_Task instructions_
The records, repeated exactly and in full, are the expected answer.

★ ★ ★ ★ ★

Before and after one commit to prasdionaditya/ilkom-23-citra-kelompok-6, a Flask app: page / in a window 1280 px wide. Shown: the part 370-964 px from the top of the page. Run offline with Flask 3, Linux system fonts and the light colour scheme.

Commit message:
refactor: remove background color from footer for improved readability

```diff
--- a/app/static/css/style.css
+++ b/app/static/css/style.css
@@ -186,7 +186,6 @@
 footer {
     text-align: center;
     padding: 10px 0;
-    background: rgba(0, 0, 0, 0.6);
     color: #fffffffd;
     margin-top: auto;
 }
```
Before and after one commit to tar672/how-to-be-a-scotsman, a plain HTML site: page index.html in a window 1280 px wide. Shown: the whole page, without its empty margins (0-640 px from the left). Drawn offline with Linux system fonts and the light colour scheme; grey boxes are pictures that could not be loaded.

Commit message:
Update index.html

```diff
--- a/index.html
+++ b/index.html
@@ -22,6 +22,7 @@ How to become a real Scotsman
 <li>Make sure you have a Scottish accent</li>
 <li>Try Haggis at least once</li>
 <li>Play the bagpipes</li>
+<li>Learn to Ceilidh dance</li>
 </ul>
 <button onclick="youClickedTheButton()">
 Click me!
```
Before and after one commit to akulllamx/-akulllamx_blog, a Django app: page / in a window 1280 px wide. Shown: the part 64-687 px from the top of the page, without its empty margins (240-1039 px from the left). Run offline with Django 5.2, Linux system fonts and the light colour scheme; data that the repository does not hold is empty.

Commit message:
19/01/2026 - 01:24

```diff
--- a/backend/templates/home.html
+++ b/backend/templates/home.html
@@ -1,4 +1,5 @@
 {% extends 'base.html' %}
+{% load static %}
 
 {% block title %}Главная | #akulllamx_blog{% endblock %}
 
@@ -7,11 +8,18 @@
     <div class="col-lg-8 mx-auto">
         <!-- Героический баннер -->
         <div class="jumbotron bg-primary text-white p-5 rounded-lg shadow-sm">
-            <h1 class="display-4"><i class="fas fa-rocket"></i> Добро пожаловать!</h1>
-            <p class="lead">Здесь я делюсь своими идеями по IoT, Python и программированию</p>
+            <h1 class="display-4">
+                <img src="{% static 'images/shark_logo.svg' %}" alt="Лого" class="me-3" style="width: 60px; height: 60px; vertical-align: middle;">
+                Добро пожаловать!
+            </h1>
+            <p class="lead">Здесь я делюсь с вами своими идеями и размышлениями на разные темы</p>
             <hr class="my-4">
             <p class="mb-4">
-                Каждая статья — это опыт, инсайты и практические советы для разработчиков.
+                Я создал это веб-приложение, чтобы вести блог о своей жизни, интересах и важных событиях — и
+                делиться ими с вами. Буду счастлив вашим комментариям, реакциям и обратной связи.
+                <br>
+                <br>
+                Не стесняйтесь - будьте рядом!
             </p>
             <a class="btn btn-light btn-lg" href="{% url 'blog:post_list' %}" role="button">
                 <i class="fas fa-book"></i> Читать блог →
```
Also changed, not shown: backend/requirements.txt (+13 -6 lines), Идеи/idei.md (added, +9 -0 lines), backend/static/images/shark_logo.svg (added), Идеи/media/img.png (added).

★ ★ ★ ★ ★

_Your solution_
Before and after one commit to prasdionaditya/ilkom-23-citra-kelompok-6, a Flask app: page / in a window 1280 px wide. Shown: the part 370-964 px from the top of the page. Run offline with Flask 3, Linux system fonts and the light colour scheme.

Commit message:
refactor: remove background color from footer for improved readability

```diff
--- a/app/static/css/style.css
+++ b/app/static/css/style.css
@@ -186,7 +186,6 @@
 footer {
     text-align: center;
     padding: 10px 0;
-    background: rgba(0, 0, 0, 0.6);
     color: #fffffffd;
     margin-top: auto;
 }
```
Before and after one commit to tar672/how-to-be-a-scotsman, a plain HTML site: page index.html in a window 1280 px wide. Shown: the whole page, without its empty margins (0-640 px from the left). Drawn offline with Linux system fonts and the light colour scheme; grey boxes are pictures that could not be loaded.

Commit message:
Update index.html

```diff
--- a/index.html
+++ b/index.html
@@ -22,6 +22,7 @@ How to become a real Scotsman
 <li>Make sure you have a Scottish accent</li>
 <li>Try Haggis at least once</li>
 <li>Play the bagpipes</li>
+<li>Learn to Ceilidh dance</li>
 </ul>
 <button onclick="youClickedTheButton()">
 Click me!
```
Before and after one commit to akulllamx/-akulllamx_blog, a Django app: page / in a window 1280 px wide. Shown: the part 64-687 px from the top of the page, without its empty margins (240-1039 px from the left). Run offline with Django 5.2, Linux system fonts and the light colour scheme; data that the repository does not hold is empty.

Commit message:
19/01/2026 - 01:24

```diff
--- a/backend/templates/home.html
+++ b/backend/templates/home.html
@@ -1,4 +1,5 @@
 {% extends 'base.html' %}
+{% load static %}
 
 {% block title %}Главная | #akulllamx_blog{% endblock %}
 
@@ -7,11 +8,18 @@
     <div class="col-lg-8 mx-auto">
         <!-- Героический баннер -->
         <div class="jumbotron bg-primary text-white p-5 rounded-lg shadow-sm">
-            <h1 class="display-4"><i class="fas fa-rocket"></i> Добро пожаловать!</h1>
-            <p class="lead">Здесь я делюсь своими идеями по IoT, Python и программированию</p>
+            <h1 class="display-4">
+                <img src="{% static 'images/shark_logo.svg' %}" alt="Лого" class="me-3" style="width: 60px; height: 60px; vertical-align: middle;">
+                Добро пожаловать!
+            </h1>
+            <p class="lead">Здесь я делюсь с вами своими идеями и размышлениями на разные темы</p>
             <hr class="my-4">
             <p class="mb-4">
-                Каждая статья — это опыт, инсайты и практические советы для разработчиков.
+                Я создал это веб-приложение, чтобы вести блог о своей жизни, интересах и важных событиях — и
+                делиться ими с вами. Буду счастлив вашим комментариям, реакциям и обратной связи.
+                <br>
+                <br>
+                Не стесняйтесь - будьте рядом!
             </p>
             <a class="btn btn-light btn-lg" href="{% url 'blog:post_list' %}" role="button">
                 <i class="fas fa-book"></i> Читать блог →
```
Also changed, not shown: backend/requirements.txt (+13 -6 lines), Идеи/idei.md (added, +9 -0 lines), backend/static/images/shark_logo.svg (added), Идеи/media/img.png (added).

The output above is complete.